Did the protestors even know who Cervantes was? It's impossible to know. Perhaps his "crime" was being a white man, although that is not even known for sure, and Cervantes may have been descended from Spain's large Sephardic Jewish population, as was the case for many Spaniards whose ancestors had been "encouraged" to convert to Christianity in the fifteenth and sixteenth century.
Crowd beat up on the statue after and tagged it, plus a nearby statue of Cervantes for good measure pic.twitter.com/F7foXW1ez6— Joe Rivano Barros (@jrivanob) June 20, 2020
The great irony here, however, is that Cervantes, unlike every person "protesting" Cervantes's image, knew what it was like to be a slave. As described by Fiona MacDonald for the BBC:
In 1575, after fighting in military campaigns against the Turks in the Mediterranean, the Spaniard was captured by Barbary pirates and taken to Algiers. There, he was kept as a slave for five years. When he was freed – with a ransom raised by Trinitarian friars attached to the convent he was to be buried beneath – he had become the man who would write one of the greatest novels in history.
“His five-year captivity in Algiers left an indelible impression on his fiction,” Cervantes scholar María Antonia Garcés tells BBC Culture. “From the first works written after his liberation, such as the play Life in Algiers (c. 1581-1583) and his novel La Galatea (1585), to his posthumous book The Trials of Persiles and Sigismunda (1617), the story of this traumatic experience continuously speaks through his work.”
Cervantes was just one of countless Europeans enslaved by slave traders (especially the Muslim Barbary Pirates) over the centuries, kidnapped in coastal raids by pirates along the coasts of Italy, Britain, Ireland, and the eastern Mediterranean. Saint Patrick, of course, had been enslaved in such a way, by Irish pirates.
Such nuances of history, of course, matter nothing to the protestors or indeed to Americans in general. The average American (whether white, black, Left, or Right) knows about as much about the sixteenth century (or any century before the twenthieth) as he knows about the intricacies of astrophysics.

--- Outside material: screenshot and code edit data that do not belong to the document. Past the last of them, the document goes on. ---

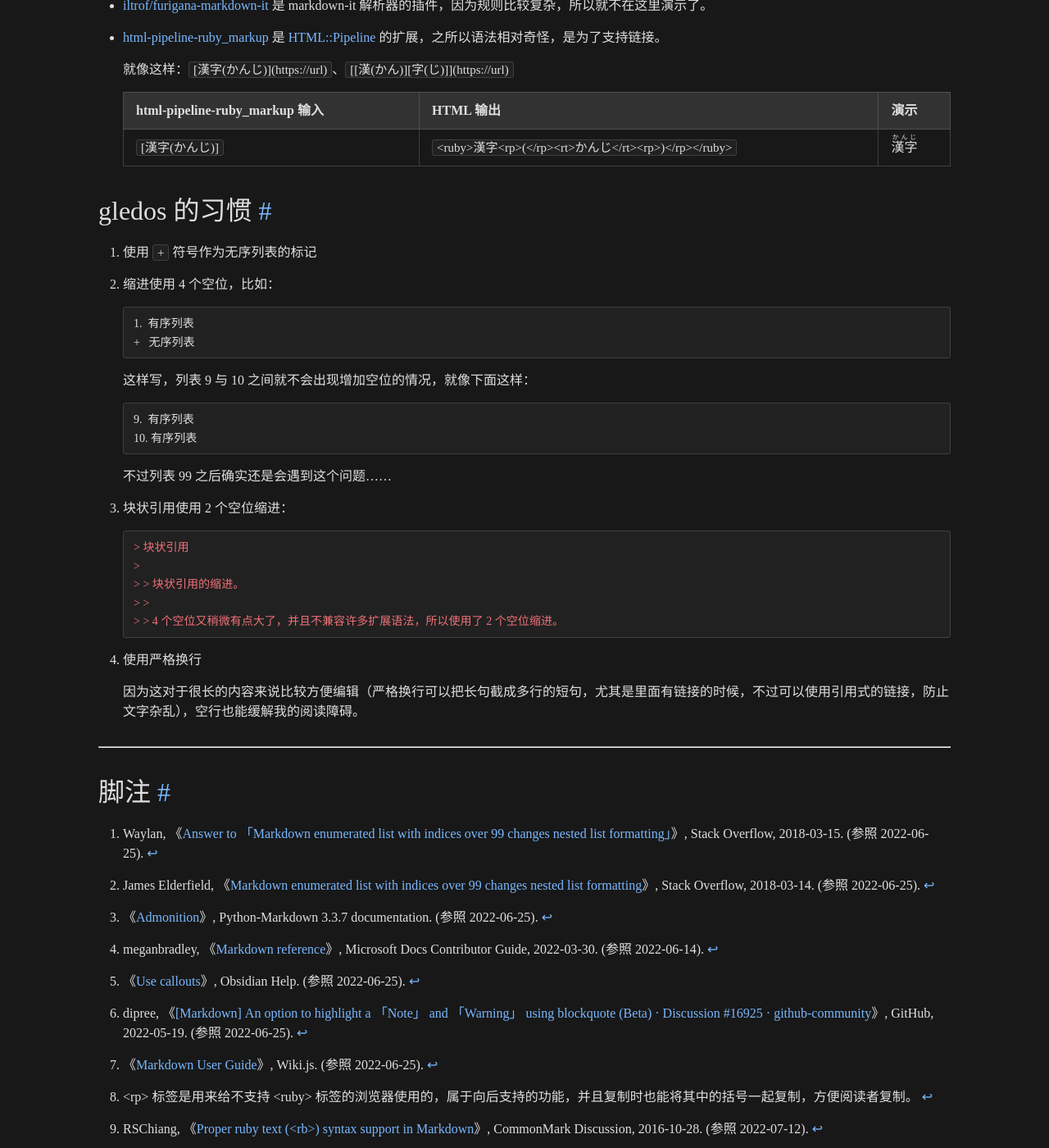
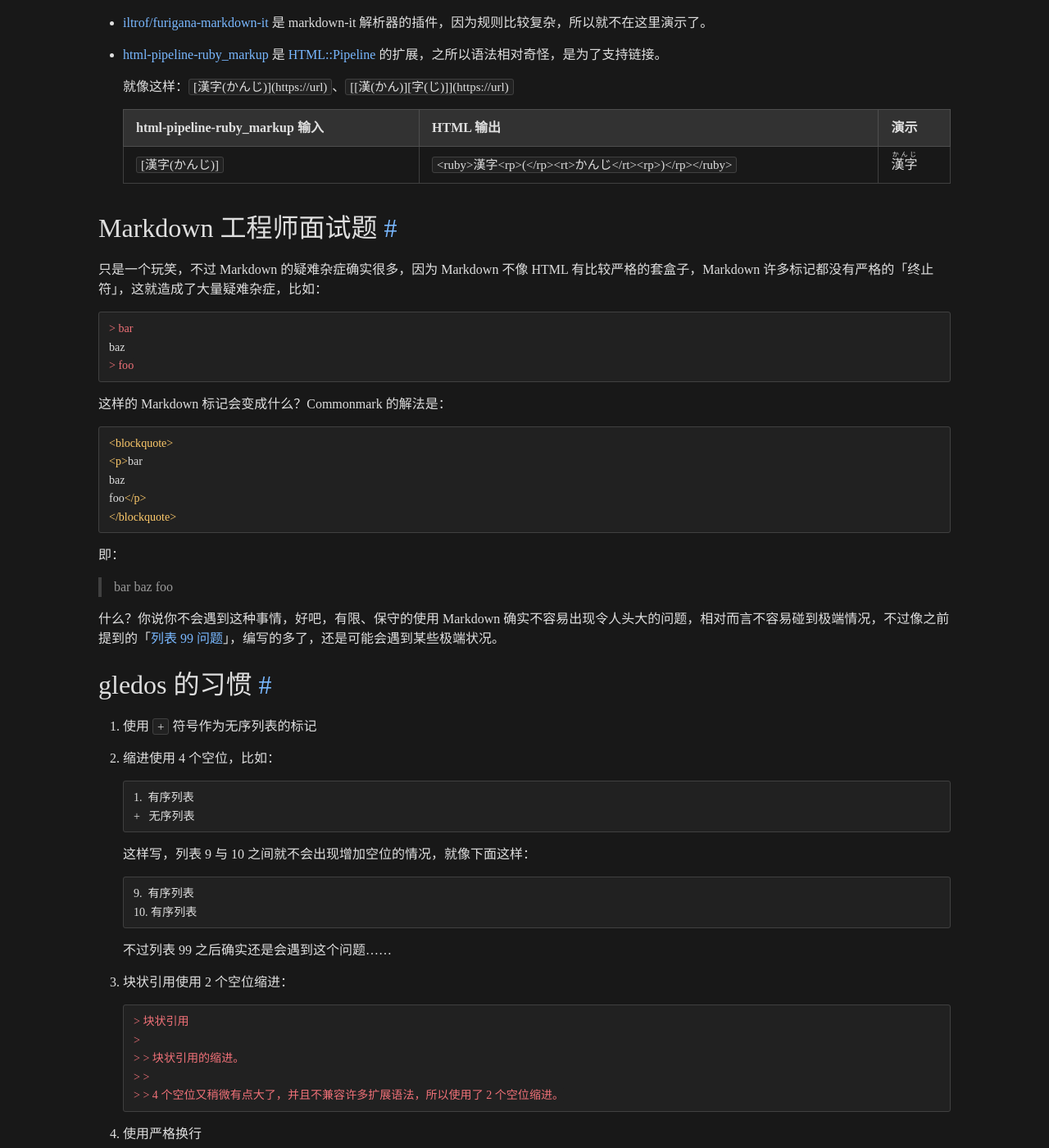
Before and after one commit to gledos/gledos.github.io, a Jekyll site: the page built from _posts/2022-06-23-specially-markdown.markdown, in a window 1280 px wide and 1400 px high, scrolled down 7535 px. Shown: the whole window at 82% size. Built offline with Jekyll 4.4.1, drawn with Linux system fonts in a browser that asks for light colours; some of the changed text lies outside the part shown.

Commit message:
Update 2022-06-23-specially-markdown.markdown

````diff
--- a/_posts/2022-06-23-specially-markdown.markdown
+++ b/_posts/2022-06-23-specially-markdown.markdown
@@ -245,17 +245,41 @@
 
 下面是总览表格：
 
-| 程序                            | 年代 | 语法（其中的一种） | 备注                 |
-| ------------------------------- | ---- | ------------------ | -------------------- |
-| zhenalexfan/MarkdownHan         | 2011 | `*:文字/wén zì/:*` | 缺少 \<rp> 标签[^rp] |
-| djfun/furigana_markdown         | 2013 | `[文字](-wén zì)`  |                      |
-| noisan/parsedown-rubytext       | 2015 | `[文字]^(wén zì)`  |                      |
-| japanese.meta.stackexchange.com | 2015 | `[文字] {wén zì}`  |                      |
-| joeellis/showdown-kanji         | 2016 | `{文字}(wén zì)`   | 缺少 \<rp> 标签      |
-| amclees/furigana-markdown       | 2017 | `[文字](wén zì)`   | 语法标记规则很多     |
-| lostandfound/markdown-it-ruby   | 2017 | {文字\|wén zì}     |                      |
-| iltrof/furigana-markdown-it     | 2020 | `[文字]{wén zì}`   | 语法标记规则很多     |
-| html-pipeline-ruby_markup       | 2020 | `[文字(wén zì)]`   |                      |
+| 程序                                | 年代 | 适配软件                                     | 语法（其中的一种） |
+| ----------------------------------- | ---- | -------------------------------------------- | ------------------ |
+| [zhenalexfan/MarkdownHan][]         | 2011 | 独立软件                                     | `*:文字/wén zì/:*` |
+| [djfun/furigana_markdown][]         | 2013 | Python Markdown                              | `[文字](-wén zì)`  |
+| [noisan/parsedown-rubytext][]       | 2015 | Parsedown<br>(Better Markdown Parser in PHP) | `[文字]^(wén zì)`  |
+| [japanese.meta.stackexchange.com][] | 2015 | 独立软件                                     | `[文字] {wén zì}`  |
+| [joeellis/showdown-kanji][]         | 2016 | Showdownjs Markdown                          | `{文字}(wén zì)`   |
+| [amclees/furigana-markdown][]       | 2017 | Discourse                                    | `[文字](wén zì)`   |
+| [lostandfound/markdown-it-ruby][]   | 2017 | markdown-it                                  | {文字\|wén zì}     |
+| [iltrof/furigana-markdown-it][]     | 2020 | markdown-it                                  | `[文字]{wén zì}`   |
+| [html-pipeline-ruby_markup][]       | 2020 | HTML::Pipeline                               | `[文字(wén zì)]`   |
+
+[zhenalexfan/MarkdownHan]: https://github.com/zhenalexfan/MarkdownHan
+[djfun/furigana_markdown]: https://github.com/djfun/furigana_markdown
+[noisan/parsedown-rubytext]: https://github.com/noisan/parsedown-rubytext
+[japanese.meta.stackexchange.com]: https://japanese.meta.stackexchange.com/questions/532/why-doesnt-furigana-work-in-italicized-or-bolded-text#comment3595_532
+[joeellis/showdown-kanji]: https://github.com/joeellis/showdown-kanji
+[amclees/furigana-markdown]: https://github.com/amclees/furigana-markdown
+[lostandfound/markdown-it-ruby]: https://github.com/lostandfound/markdown-it-ruby
+[iltrof/furigana-markdown-it]: https://github.com/iltrof/furigana-markdown-it
+[JuanitoFatas/html-pipeline-ruby_markup]: https://github.com/JuanitoFatas/html-pipeline-ruby_markup
+
+<!--
+ 备注                 |
+ -------------------- |
+ 缺少 \<rp> 标签[^rp] |
+                      |
+                      |
+                      |
+ 缺少 \<rp> 标签      |
+ 语法标记规则很多     |
+                      |
+ 语法标记规则很多     |
+                      |
+-->
 
 [^rp]: \<rp> 标签是用来给不支持 \<ruby> 标签的浏览器使用的，属于向后支持的功能，并且复制时也能将其中的括号一起复制，方便阅读者复制。
 
@@ -353,6 +377,34 @@
     | ------------------------------ | ------------------------------------------------------ | ---------------------------------------------------- |
     | `[漢字(かんじ)]`               | `<ruby>漢字<rp>(</rp><rt>かんじ</rt><rp>)</rp></ruby>` | <ruby>漢字<rp>(</rp><rt>かんじ</rt><rp>)</rp></ruby> |
 
+## Markdown 工程师面试题
+
+只是一个玩笑，不过 Markdown 的疑难杂症确实很多，因为 Markdown 不像 HTML 有比较严格的套盒子，Markdown 许多标记都没有严格的「终止符」，这就造成了大量疑难杂症，比如：
+
+```markdown
+> bar
+baz
+> foo
+```
+
+这样的 Markdown 标记会变成什么？Commonmark 的解法是：
+
+```html
+<blockquote>
+<p>bar
+baz
+foo</p>
+</blockquote>
+```
+
+即：
+
+> bar
+baz
+> foo
+
+什么？你说你不会遇到这种事情，好吧，有限、保守的使用 Markdown 确实不容易出现令人头大的问题，相对而言不容易碰到极端情况，不过像之前提到的「[列表 99 问题](#缩进)」，编写的多了，还是可能会遇到某些极端状况。
+
 ## gledos 的习惯
 
 1.  使用 `+` 符号作为无序列表的标记
````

So we should not be surprised that the protestors are also vandalizing statues of abolitionists, such as happened to a memorial for Philadelphia abolitionist Mathias Baldwin.